Provided information
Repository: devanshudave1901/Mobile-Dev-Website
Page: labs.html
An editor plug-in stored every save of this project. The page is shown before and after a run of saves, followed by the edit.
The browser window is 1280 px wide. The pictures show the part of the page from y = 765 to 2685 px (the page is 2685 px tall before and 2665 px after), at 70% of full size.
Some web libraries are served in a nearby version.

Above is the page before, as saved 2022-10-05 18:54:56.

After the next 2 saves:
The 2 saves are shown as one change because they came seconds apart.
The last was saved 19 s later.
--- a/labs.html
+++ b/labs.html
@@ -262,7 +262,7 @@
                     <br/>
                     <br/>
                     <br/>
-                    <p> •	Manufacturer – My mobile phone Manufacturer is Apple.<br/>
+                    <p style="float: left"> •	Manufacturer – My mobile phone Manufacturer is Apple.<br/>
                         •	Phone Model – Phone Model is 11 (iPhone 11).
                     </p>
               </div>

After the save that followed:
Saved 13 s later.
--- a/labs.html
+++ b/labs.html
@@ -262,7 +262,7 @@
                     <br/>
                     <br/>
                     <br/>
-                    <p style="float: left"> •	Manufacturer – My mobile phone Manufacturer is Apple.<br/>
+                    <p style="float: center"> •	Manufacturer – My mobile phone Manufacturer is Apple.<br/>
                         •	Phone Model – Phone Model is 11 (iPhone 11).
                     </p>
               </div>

Task to complete
Only the lines containing "Manufacturer" are needed; copy each of them from the data.

Task response
-                    <p> •	Manufacturer – My mobile phone Manufacturer is Apple.<br/>
+                    <p style="float: left"> •	Manufacturer – My mobile phone Manufacturer is Apple.<br/>
-                    <p style="float: left"> •	Manufacturer – My mobile phone Manufacturer is Apple.<br/>
+                    <p style="float: center"> •	Manufacturer – My mobile phone Manufacturer is Apple.<br/>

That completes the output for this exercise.